┌─ RECORD EXCERPTS

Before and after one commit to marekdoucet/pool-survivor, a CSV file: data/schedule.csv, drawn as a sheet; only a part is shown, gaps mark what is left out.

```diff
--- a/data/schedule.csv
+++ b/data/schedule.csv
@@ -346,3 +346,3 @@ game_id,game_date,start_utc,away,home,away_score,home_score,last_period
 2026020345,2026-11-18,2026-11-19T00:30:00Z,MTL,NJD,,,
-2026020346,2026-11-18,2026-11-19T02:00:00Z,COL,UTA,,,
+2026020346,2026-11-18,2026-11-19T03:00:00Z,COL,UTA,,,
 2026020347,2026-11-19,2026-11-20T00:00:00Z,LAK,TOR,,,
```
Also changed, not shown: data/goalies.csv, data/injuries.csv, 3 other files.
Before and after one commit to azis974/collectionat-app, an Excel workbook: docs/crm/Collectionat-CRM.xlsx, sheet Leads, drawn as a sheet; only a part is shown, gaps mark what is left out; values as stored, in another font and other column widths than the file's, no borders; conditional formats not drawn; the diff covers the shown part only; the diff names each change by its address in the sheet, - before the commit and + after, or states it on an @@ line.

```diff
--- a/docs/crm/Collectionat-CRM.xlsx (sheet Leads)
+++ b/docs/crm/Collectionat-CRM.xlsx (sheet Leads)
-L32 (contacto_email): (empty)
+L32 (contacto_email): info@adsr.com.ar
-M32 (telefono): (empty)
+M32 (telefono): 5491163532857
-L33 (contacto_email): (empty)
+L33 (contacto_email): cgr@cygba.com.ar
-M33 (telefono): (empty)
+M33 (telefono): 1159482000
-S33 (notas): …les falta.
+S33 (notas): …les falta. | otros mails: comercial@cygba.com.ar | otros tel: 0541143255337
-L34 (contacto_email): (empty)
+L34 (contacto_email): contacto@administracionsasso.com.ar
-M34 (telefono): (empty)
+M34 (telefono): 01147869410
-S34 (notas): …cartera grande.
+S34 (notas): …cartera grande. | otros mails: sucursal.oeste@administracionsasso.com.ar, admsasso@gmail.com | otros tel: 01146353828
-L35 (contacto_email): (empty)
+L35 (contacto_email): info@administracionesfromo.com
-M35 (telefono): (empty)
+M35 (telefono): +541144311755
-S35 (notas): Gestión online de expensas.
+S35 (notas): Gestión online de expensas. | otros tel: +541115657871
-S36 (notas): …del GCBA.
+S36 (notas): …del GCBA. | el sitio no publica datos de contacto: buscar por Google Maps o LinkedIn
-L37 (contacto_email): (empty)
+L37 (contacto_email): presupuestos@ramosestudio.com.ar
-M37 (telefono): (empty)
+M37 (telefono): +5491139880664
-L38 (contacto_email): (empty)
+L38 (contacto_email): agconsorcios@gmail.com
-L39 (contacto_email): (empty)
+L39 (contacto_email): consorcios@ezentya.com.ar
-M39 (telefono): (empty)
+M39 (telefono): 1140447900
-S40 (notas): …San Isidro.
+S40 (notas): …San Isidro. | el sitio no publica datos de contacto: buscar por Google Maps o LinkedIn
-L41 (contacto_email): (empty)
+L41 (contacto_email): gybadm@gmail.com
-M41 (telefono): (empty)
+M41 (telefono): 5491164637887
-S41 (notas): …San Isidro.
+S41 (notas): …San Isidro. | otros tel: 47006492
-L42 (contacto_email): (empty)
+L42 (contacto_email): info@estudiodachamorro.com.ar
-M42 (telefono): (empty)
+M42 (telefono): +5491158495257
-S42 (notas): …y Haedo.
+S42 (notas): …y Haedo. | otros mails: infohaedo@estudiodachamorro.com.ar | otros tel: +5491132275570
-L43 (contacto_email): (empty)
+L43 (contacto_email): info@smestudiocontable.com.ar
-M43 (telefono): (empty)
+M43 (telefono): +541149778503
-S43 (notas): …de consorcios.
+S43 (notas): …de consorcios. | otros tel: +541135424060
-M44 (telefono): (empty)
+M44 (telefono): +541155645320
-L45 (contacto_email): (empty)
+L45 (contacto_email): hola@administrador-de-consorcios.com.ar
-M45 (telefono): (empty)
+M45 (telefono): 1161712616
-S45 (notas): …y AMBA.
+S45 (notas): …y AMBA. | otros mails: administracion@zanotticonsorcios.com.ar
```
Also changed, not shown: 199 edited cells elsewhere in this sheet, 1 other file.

└─

WHAT YOU ARE ASKED TO DO :: Whenever the string "Haedo" occurs in a line of the entries above, copy that line.

RESULT ::
-S42 (notas): …y Haedo.
+S42 (notas): …y Haedo. | otros mails: infohaedo@estudiodachamorro.com.ar | otros tel: +5491132275570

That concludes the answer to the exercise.